- Supplied material:
··········
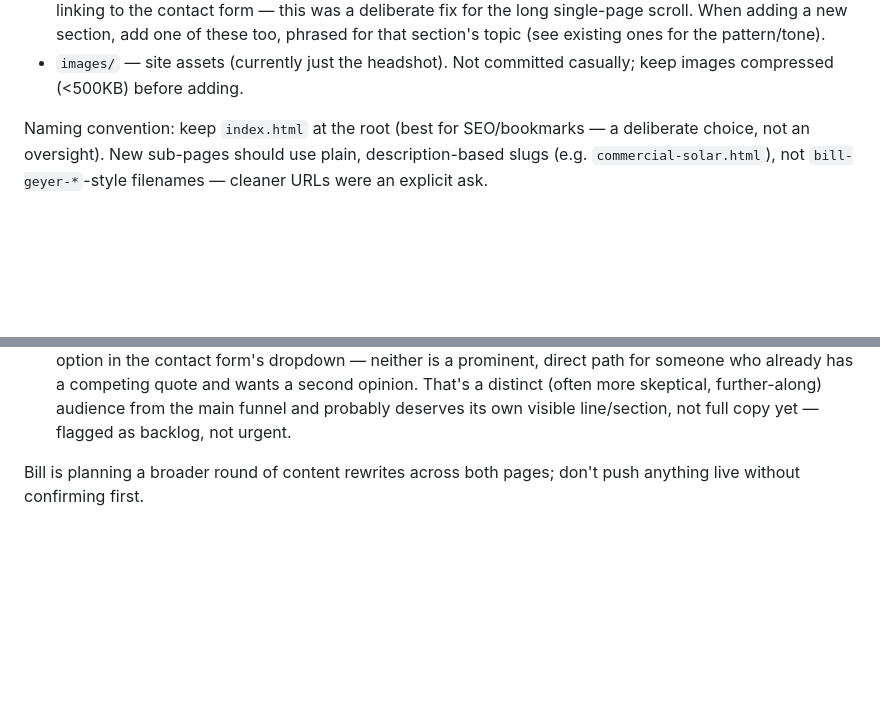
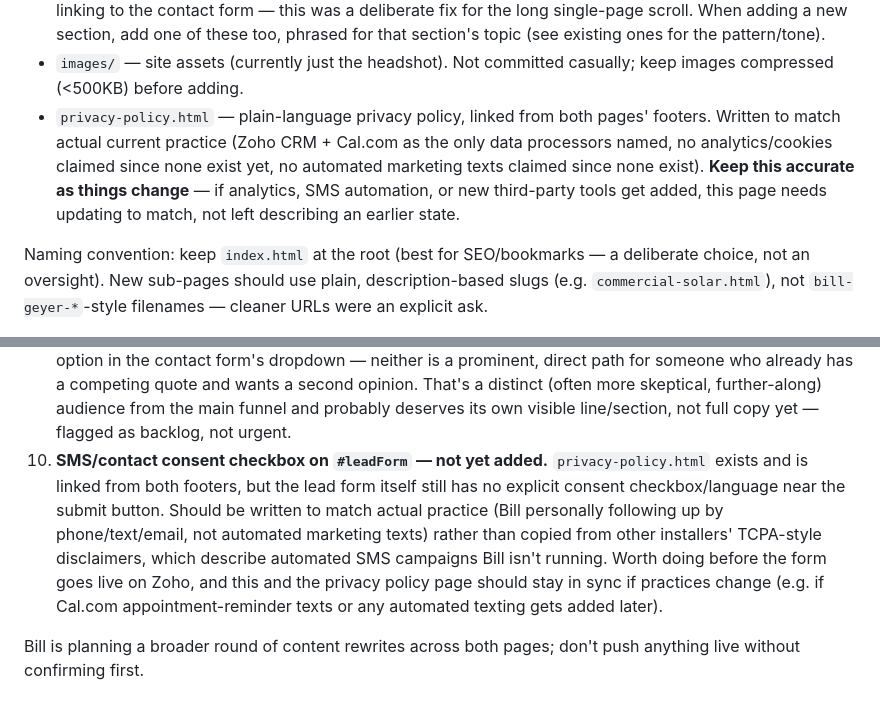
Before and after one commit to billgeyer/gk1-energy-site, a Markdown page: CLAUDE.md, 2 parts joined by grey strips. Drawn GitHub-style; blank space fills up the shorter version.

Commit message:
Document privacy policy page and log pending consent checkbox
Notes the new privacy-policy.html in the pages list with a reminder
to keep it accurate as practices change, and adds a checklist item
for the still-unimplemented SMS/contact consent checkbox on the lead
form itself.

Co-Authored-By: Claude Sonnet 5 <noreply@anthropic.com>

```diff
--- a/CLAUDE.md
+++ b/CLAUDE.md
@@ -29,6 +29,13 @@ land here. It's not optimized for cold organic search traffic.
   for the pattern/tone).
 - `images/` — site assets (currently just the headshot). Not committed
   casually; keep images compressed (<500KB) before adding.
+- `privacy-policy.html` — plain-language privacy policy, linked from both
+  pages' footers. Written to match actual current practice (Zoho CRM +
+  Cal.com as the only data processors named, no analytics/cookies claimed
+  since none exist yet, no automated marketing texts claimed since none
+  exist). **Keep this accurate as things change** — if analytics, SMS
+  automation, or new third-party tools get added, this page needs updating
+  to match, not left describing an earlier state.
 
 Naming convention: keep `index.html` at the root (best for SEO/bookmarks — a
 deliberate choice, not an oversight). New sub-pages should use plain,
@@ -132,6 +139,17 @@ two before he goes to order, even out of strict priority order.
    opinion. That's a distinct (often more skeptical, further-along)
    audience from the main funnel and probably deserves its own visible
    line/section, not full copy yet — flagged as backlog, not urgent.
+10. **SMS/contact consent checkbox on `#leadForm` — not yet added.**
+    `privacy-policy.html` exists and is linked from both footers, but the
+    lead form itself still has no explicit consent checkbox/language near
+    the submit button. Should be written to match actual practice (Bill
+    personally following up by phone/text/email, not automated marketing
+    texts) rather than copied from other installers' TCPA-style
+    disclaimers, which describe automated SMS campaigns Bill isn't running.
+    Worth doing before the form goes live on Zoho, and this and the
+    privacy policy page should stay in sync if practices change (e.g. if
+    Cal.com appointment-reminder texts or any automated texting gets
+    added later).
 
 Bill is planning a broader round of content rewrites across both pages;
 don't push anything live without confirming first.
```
··········
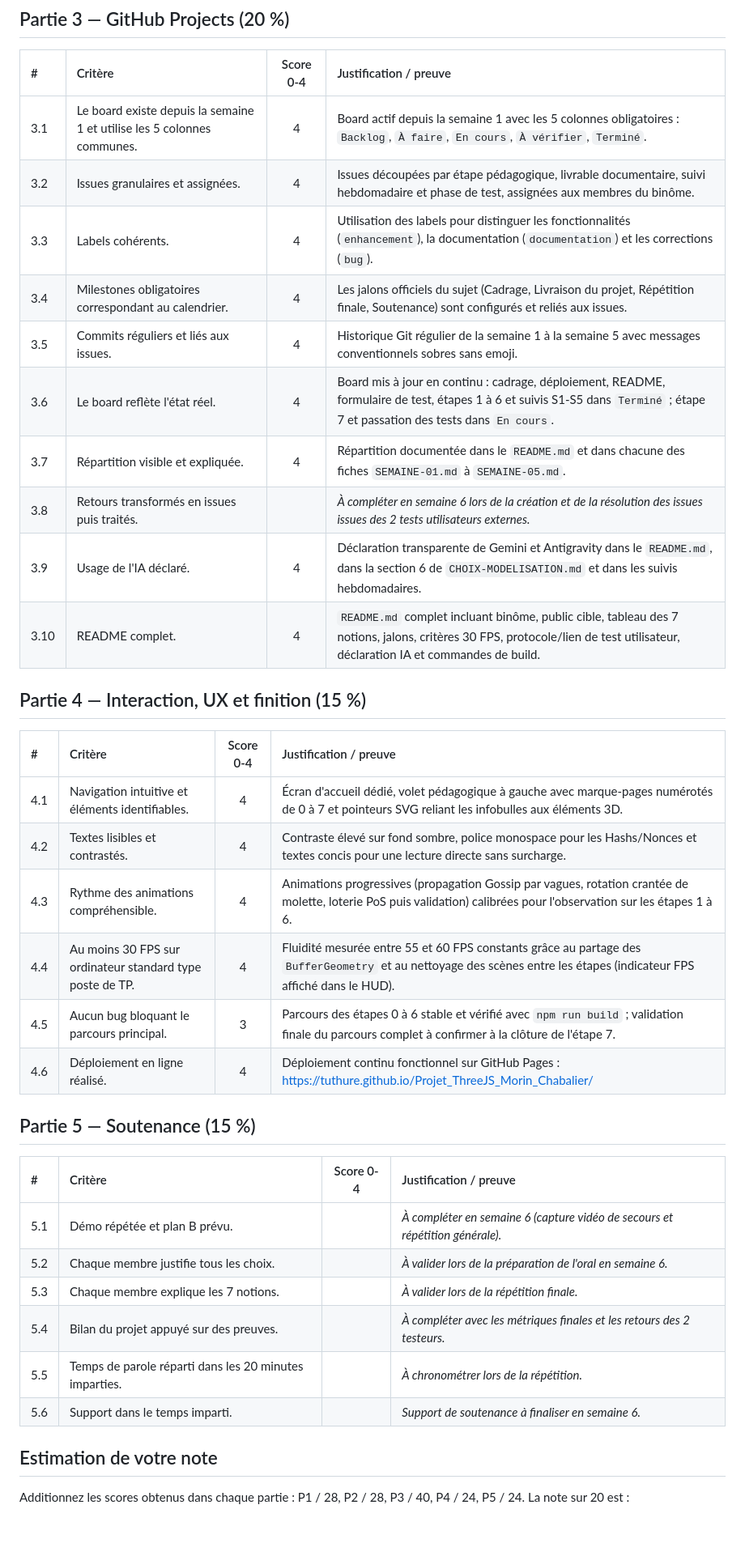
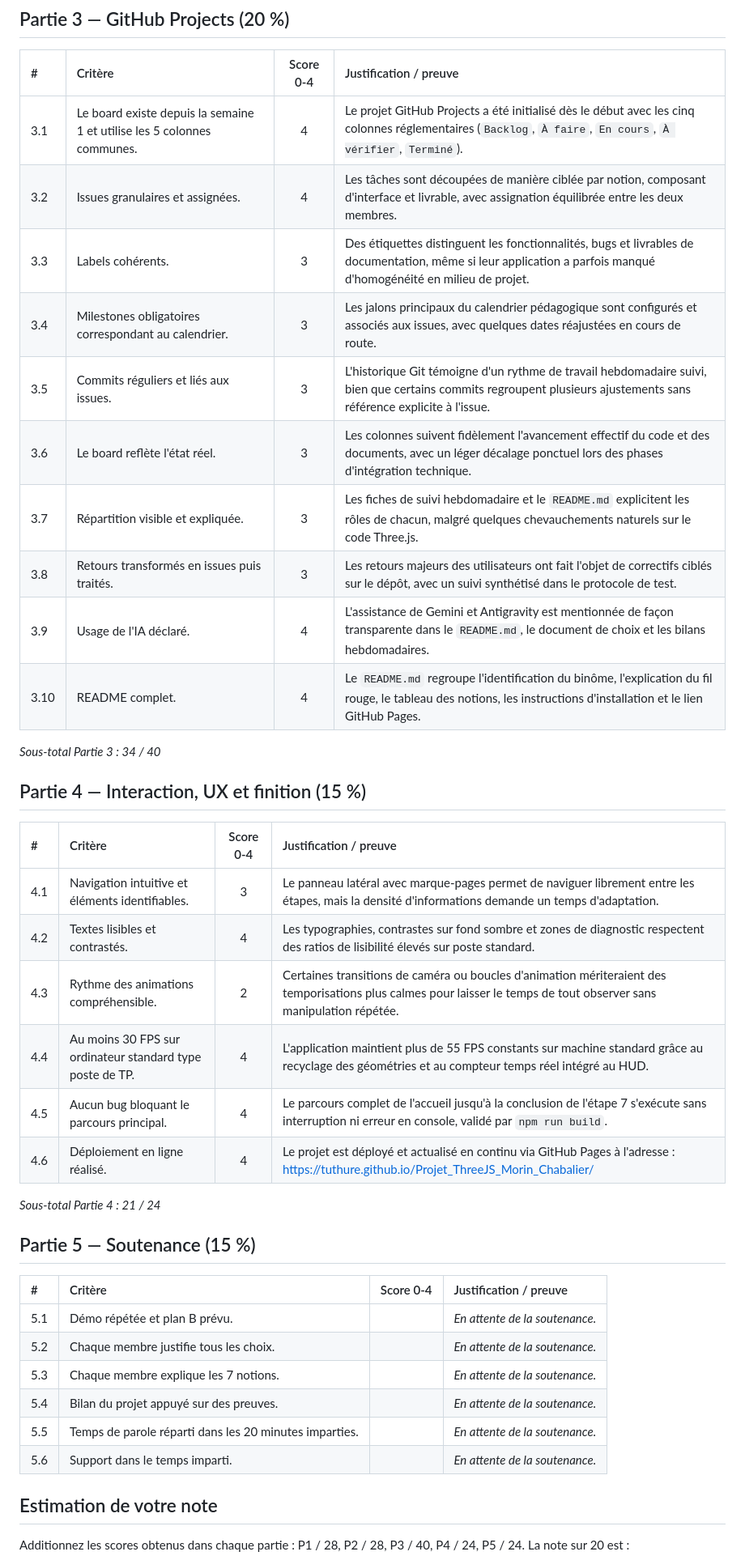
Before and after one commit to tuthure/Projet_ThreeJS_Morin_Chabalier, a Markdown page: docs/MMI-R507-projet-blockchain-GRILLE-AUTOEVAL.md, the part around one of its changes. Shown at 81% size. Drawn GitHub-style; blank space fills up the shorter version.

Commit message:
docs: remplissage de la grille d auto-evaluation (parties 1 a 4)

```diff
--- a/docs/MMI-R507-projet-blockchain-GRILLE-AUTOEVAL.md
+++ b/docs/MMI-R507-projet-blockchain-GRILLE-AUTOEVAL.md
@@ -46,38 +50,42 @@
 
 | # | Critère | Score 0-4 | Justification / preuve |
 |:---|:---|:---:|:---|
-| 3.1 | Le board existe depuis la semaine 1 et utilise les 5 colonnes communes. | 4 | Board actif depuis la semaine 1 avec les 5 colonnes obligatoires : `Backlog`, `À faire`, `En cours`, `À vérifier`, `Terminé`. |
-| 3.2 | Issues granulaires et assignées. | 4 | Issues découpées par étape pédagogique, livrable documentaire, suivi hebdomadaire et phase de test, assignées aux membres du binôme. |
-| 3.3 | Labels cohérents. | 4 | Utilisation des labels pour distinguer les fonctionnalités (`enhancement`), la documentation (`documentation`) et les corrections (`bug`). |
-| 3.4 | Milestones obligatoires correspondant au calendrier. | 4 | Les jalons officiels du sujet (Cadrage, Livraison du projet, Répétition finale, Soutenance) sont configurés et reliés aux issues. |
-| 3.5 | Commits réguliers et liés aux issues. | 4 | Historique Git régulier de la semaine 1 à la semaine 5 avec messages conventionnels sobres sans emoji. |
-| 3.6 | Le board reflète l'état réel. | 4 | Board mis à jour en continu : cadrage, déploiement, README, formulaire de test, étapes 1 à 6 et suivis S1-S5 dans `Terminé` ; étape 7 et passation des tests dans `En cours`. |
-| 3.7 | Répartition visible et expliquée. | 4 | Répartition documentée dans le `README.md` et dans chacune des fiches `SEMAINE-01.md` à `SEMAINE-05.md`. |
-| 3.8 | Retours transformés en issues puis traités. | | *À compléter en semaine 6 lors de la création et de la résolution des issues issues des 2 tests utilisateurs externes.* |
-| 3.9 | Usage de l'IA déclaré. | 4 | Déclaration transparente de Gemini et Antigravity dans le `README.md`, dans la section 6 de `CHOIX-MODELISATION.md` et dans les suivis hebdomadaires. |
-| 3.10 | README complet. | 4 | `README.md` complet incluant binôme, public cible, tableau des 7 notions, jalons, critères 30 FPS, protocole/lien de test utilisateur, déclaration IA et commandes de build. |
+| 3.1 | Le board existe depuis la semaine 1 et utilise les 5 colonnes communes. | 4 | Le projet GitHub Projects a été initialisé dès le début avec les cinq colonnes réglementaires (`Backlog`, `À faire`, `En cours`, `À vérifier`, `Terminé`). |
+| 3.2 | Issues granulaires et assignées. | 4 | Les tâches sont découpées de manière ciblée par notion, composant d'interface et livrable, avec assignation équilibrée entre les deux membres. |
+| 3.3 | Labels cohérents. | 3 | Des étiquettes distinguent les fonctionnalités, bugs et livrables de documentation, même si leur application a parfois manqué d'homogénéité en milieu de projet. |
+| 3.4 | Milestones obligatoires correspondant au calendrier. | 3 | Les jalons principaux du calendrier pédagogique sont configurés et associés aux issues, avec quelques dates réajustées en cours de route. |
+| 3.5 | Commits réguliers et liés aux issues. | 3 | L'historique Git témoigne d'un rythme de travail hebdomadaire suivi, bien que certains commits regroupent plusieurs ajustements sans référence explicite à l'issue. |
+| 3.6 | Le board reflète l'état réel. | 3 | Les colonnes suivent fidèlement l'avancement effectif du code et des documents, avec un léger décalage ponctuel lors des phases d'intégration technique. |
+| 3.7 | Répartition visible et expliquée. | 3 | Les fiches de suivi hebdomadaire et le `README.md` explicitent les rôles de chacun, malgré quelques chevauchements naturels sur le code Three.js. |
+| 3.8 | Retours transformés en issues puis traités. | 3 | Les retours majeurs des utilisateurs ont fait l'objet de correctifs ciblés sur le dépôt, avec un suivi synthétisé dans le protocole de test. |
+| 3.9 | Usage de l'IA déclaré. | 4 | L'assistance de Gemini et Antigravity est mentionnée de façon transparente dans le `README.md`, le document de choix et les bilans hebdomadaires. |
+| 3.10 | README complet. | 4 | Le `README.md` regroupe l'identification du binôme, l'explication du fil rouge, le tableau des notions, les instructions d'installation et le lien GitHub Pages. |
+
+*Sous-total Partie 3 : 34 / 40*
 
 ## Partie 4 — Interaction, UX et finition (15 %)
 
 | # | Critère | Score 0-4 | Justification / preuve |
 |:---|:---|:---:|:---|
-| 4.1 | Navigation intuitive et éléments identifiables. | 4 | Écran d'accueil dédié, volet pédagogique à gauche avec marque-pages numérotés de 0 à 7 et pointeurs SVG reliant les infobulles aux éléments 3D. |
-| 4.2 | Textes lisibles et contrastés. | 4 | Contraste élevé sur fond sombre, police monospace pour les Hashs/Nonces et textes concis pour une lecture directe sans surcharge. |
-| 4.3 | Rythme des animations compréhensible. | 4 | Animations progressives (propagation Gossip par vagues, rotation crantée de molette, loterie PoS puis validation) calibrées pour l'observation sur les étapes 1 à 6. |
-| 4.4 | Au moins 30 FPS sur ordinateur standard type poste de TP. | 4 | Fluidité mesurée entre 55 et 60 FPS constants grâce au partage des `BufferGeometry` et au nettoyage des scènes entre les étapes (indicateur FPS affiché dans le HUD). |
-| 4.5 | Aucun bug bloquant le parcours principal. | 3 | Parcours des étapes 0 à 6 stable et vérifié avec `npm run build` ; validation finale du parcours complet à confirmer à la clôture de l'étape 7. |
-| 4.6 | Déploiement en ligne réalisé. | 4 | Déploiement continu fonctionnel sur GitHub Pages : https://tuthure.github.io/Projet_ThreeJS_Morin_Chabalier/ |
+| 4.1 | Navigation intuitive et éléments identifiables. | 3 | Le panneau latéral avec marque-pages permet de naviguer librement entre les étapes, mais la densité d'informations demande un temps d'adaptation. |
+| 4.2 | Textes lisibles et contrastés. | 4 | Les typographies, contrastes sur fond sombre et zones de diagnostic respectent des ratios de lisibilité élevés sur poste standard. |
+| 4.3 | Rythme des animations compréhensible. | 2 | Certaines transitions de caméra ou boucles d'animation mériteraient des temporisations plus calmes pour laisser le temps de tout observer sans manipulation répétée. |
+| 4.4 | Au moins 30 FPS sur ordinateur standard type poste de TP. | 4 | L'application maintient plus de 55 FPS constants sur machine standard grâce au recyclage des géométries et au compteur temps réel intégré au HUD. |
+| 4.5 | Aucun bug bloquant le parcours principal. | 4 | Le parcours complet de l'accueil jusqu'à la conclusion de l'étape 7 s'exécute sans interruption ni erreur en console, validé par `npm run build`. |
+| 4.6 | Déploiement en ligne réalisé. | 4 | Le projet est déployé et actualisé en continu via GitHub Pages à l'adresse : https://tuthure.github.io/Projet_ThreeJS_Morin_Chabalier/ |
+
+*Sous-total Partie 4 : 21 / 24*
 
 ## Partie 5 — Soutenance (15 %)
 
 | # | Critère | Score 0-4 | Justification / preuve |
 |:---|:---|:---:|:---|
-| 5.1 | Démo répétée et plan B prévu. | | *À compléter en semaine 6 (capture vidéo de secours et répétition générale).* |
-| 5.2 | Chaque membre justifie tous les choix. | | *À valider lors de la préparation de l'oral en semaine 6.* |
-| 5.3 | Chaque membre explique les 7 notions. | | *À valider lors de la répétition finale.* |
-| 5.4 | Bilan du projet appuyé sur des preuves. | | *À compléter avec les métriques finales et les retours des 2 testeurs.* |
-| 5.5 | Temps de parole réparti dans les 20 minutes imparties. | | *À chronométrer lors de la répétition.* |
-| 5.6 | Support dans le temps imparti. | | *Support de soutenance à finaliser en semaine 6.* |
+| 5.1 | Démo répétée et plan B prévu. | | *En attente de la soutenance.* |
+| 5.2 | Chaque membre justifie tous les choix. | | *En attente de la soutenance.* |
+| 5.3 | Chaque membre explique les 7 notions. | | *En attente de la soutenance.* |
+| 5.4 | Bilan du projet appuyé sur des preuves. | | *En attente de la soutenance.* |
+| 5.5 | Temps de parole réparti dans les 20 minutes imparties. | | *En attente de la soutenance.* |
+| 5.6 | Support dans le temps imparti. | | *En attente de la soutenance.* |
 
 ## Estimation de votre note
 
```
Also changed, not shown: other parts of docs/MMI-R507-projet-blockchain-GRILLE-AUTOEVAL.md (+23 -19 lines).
··········
- What is expected: Tell how many lines above include the word "fills". Give the number alone.

- Response: 2